Being specific about your goal helps you to hone in on your goal like a beacon. Rather than saying, “I want to lose as much weight as possible,” try saying I want to lose 10 kgs so that I weigh 90 kg.

Measurable

If you are not measuring your progress, you won’t know if you are on target. Decide how frequently you will measure yourself and how you will measure yourself.

For example, “I will measure myself using bathroom scales on a weekly basis to ensure that I have lost 1.2kg a week To weigh 90kg.

Adjusted goal: 

I want to lose 10 kg so that I weigh 90 kg. I will measure myself on a weekly basis to ensure that I have lost 1.2kg a week and to weigh 90kg by the end of January.

Attainable

what kind of things are you going to do to achieve these goals? For example, I will exercise 3 times a week and count calories.

When deciding how you will attain your goals, don’t forget to take into account things like:

  • How much time you can allocate
  • Your current fitness level
  • How much support will you need from others?

Adjusted goal: 

I want to lose 10 kg so that I weigh 90 kg. I will measure myself on a weekly basis using bathroom scales to ensure that I have lost 1.2kg a week to weigh 90kg by the end of January. I will ensure that I eat no more than 2000 calories a day and exercise a minimum of 3 times a week.

Realistic (and relevant)

There is no point in setting an unrealistic goal, as it will make you lose your motivation.

Also, decide on what makes that goal relevant to you, as this will help you invest in your goal on a deeper level.

An example of a relevant reason for wanting to lose 10 kg could be: 

“I want to feel more confident in my physical appearance so that I feel good in the clothes I wear.”

Adjusted goal: 

I want to lose 10 kg so that I weigh 90 kg so that I feel more confident in my physical appearance so that I feel good in the clothes I wear. I will measure myself on a weekly basis using bathroom scales to ensure that I have lost 1.2kg a week to weigh 90kg by the end of January. I will ensure that I eat no more than 2000 calories a day and exercise a minimum of 3 times a week.

Timebound
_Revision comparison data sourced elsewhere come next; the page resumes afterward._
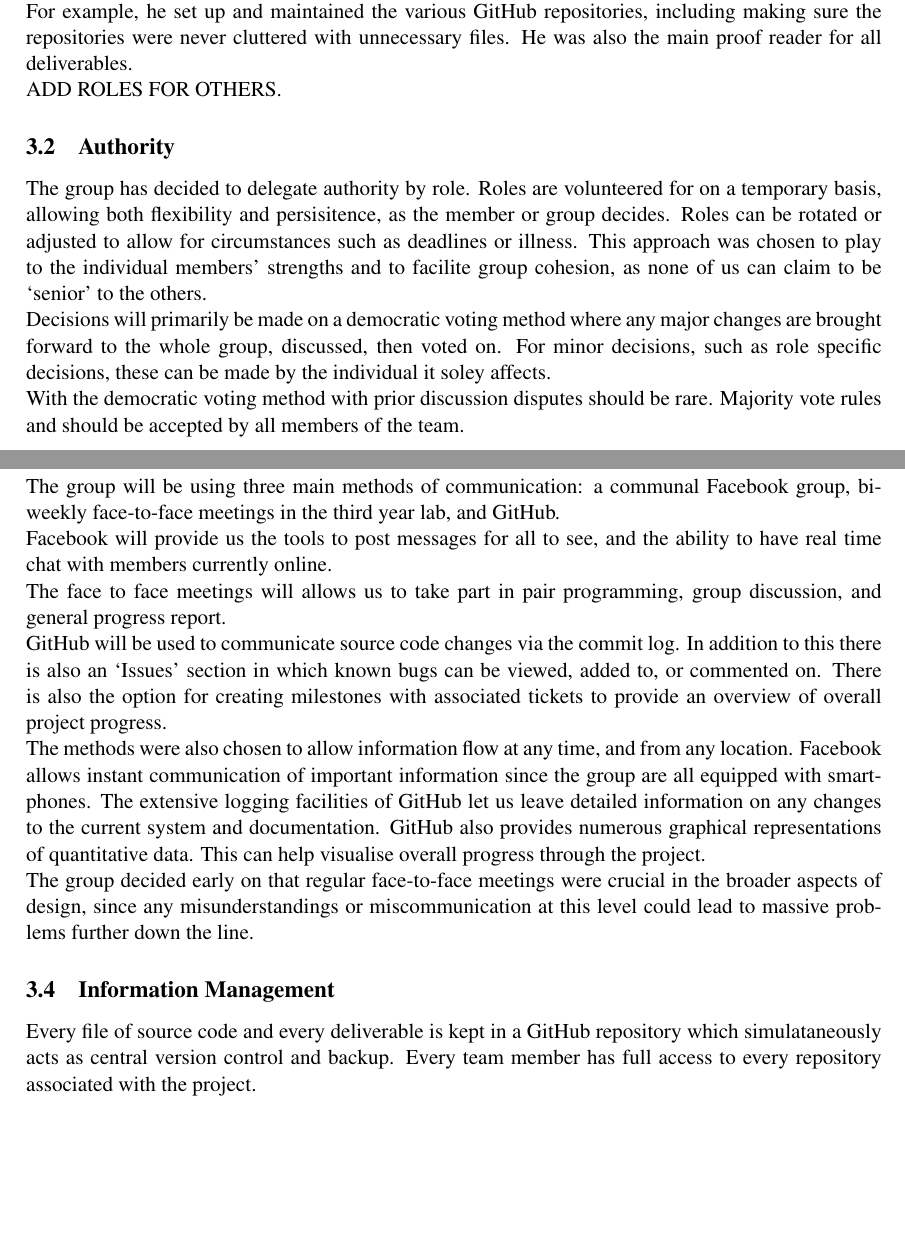
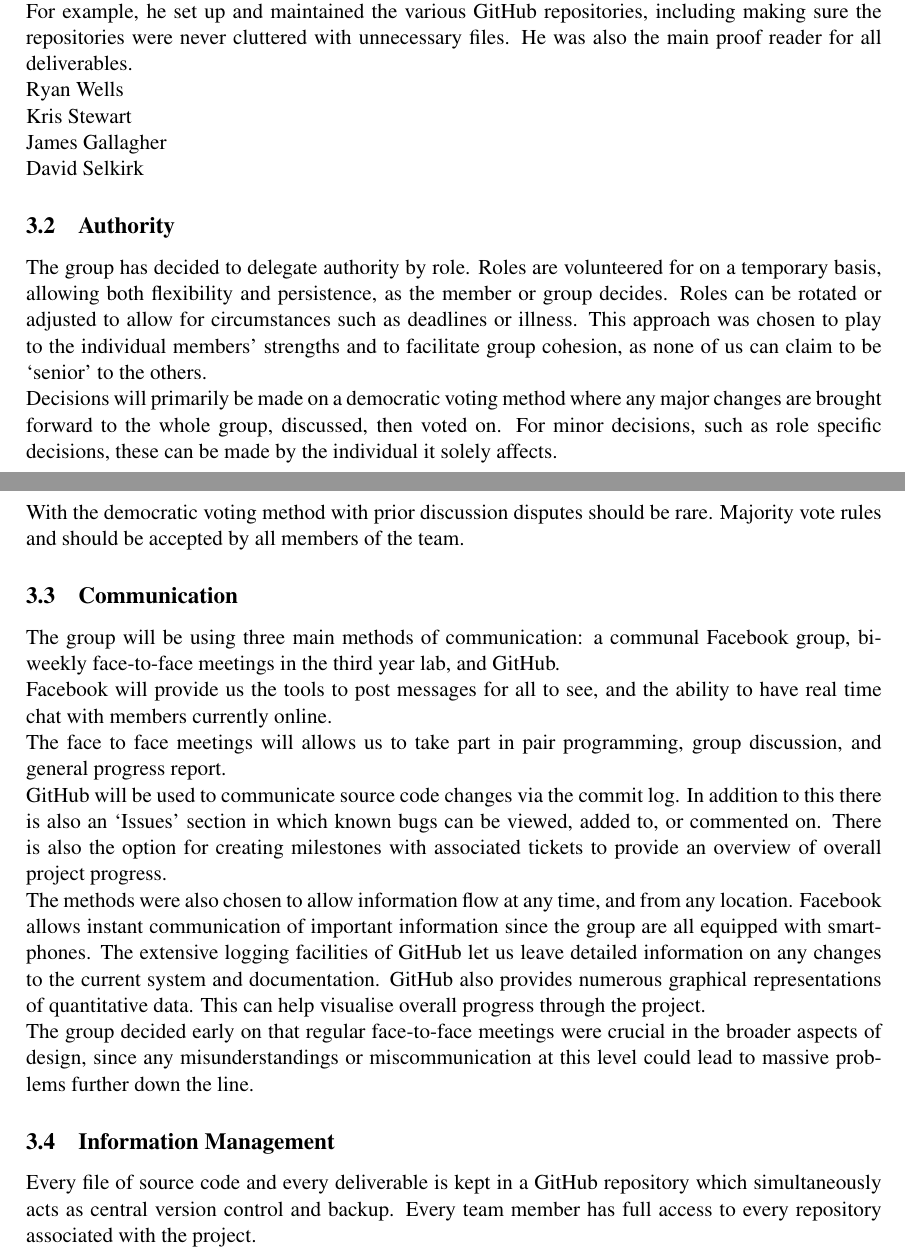
Before and after one commit to TeamW/Deliverable-4, a LaTeX document (d4.tex, which reads texfiles/grouporganisation.tex): two parts of pages 3 and 4 of 7 before the commit and two parts of pages 3 and 4 of 8 after it, joined at a grey line, cut so that both start at the same text, the shorter picture padded with empty space. Compiled offline with pdfLaTeX.

Commit message:
Fix typos and add name placeholders

```diff
--- a/texfiles/grouporganisation.tex
+++ b/texfiles/grouporganisation.tex
@@ -5,21 +5,27 @@ repositories, including making sure the repositories were never cluttered
 with unnecessary files. He was also the main proof reader for all
 deliverables.
 
-ADD ROLES FOR OTHERS.
+Ryan Wells
+
+Kris Stewart
+
+James Gallagher
+
+David Selkirk
 
 \subsection{Authority}
 
 The group has decided to delegate authority by role. Roles are volunteered for
-on a temporary basis, allowing both flexibility and persisitence, as the
+on a temporary basis, allowing both flexibility and persistence, as the
 member or group decides. Roles can be rotated or adjusted to allow for
 circumstances such as deadlines or illness. This approach was chosen to play
-to the individual members' strengths and to facilite group cohesion, as none
+to the individual members' strengths and to facilitate group cohesion, as none
 of us can claim to be `senior' to the others.
 
 Decisions will primarily be made on a democratic voting method where any
 major changes are brought forward to the whole group, discussed, then voted
 on. For minor decisions, such as role specific decisions, these can be made
-by the individual it soley affects.
+by the individual it solely affects.
 
 With the democratic voting method with prior discussion disputes should be
 rare. Majority vote rules and should be accepted by all members of the team.
@@ -58,7 +64,7 @@ the line.
 \subsection{Information Management}
 
 Every file of source code and every deliverable is kept in a GitHub repository
-which simulataneously acts as central version control and backup. Every
+which simultaneously acts as central version control and backup. Every
 team member has full access to every repository associated with the project.
 
 Separate from the shared documentation, each team member will be keeping a
```
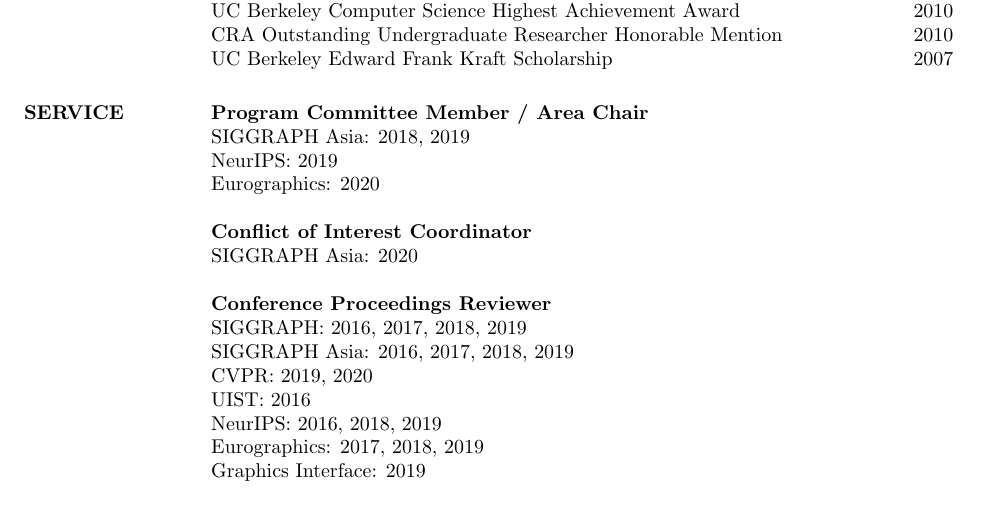
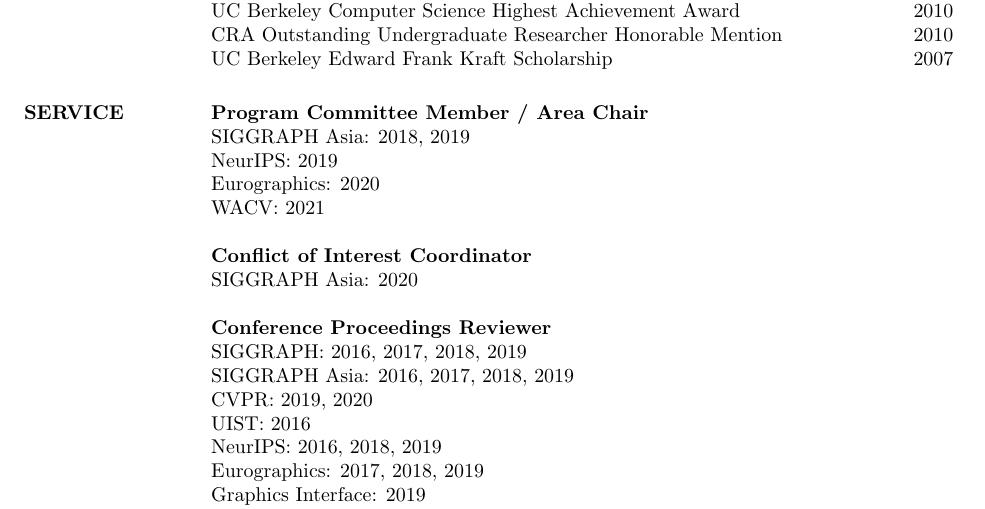
Before and after one commit to dritchie/cv, a LaTeX CV (cv.tex): part of page 7 of 8, cut so that both start at the same text. Compiled offline with pdfLaTeX.

Commit message:
WACV program committee

```diff
--- a/cv.tex
+++ b/cv.tex
@@ -740,7 +740,8 @@
 \textbf{Program Committee Member / Area Chair}\\
 SIGGRAPH Asia: 2018, 2019\\
 NeurIPS: 2019\\
-Eurographics: 2020
+Eurographics: 2020\\
+WACV: 2021
 
 \textbf{Conflict of Interest Coordinator}\\
 SIGGRAPH Asia: 2020
```
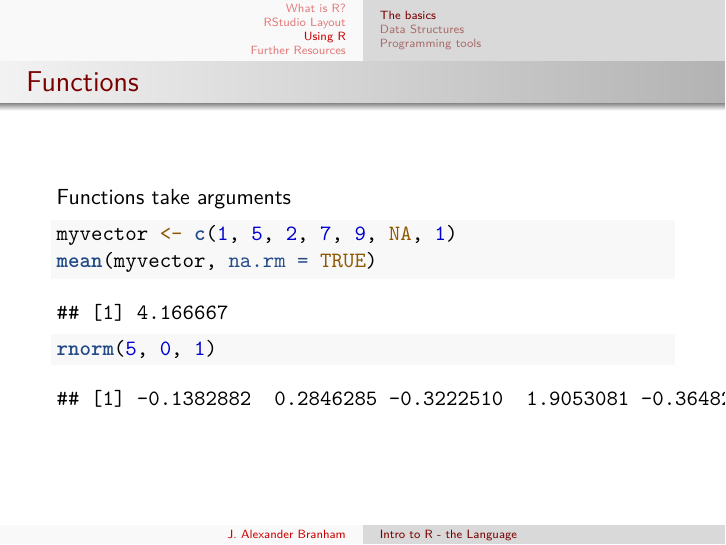
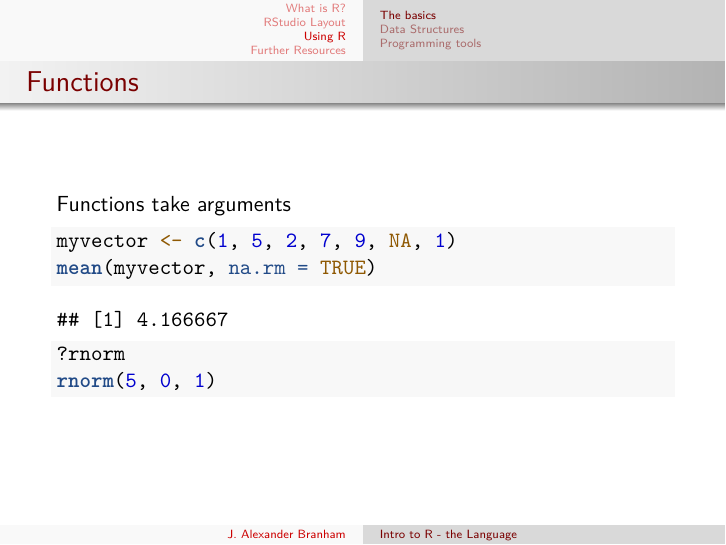
Before and after one commit to jabranham/math-camp, an R Markdown document (r-intro.Rmd): page 38 of 47. Rendered offline with R 4.5, knitr and Pandoc, then LaTeX, with nearby package versions; code that draws random numbers runs with fixed seeds of ours.

Commit message:
added how to access help files

````diff
--- a/r-intro.Rmd
+++ b/r-intro.Rmd
@@ -95,6 +95,9 @@ Functions take arguments
 ```{r}
 myvector <- c(1, 5, 2, 7, 9, NA, 1)
 mean(myvector, na.rm = TRUE)
+```
+```{r, eval=FALSE}
+?rnorm
 rnorm(5, 0, 1)
 ```
 
````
The T in SMART is similar to when you set a short-term or long-term goal. It is important to state when you want to achieve the goal.

Using the example of losing 10 kgs, you may choose to lose this weight by the 31st of January.

Final smart goal:

I want to lose 10 kg so that I weigh 90 kg by the 31st of January so that I can feel more confident in my physical appearance and feel good in the clothes I wear. I will measure myself on a weekly basis using bathroom scales to ensure that I have lost 1.2kg a week to weigh 90kg by the end of January. I will ensure that I eat no more than 2000 calories a day and exercise a minimum of 3 times a week.

Tracking The Progress Of Your Physical Activity Goals:

Regularly reviewing your progress is important to losing weight. Use fitness apps or a journal to record your workouts and food intake.

Conclusion

As the saying goes, if you fail to plan, you plan to fail. You can use any of the three different goal-setting systems to help you with your fitness goal.

You can even combine some of the systems.

Out of the three goal-setting systems, the outcome and process goals are more detailed and thorough.

However, there is beauty in simplicity, and if you want to make life easier for yourself, then perhaps SMART goals or short and long-term goals may be better for you.

Please let me know your thoughts.

Leave a Comment

Your email address will not be published. Required fields are marked *

Hi, I'm Gerald

G unit

Gerald has a bachelor’s degree in Exercise, Nutrition & Health. He is an NASM qualified behaviour change specialist, and a qualified personal trainer. Gerald has developed his own C.H.A.N.G.E method, which he uses to help his clients lose weight.

Learn More >>

Social Share

Achieve Fat Loss

Recent Posts

Contact Me

Email Now!
close slider

    Gender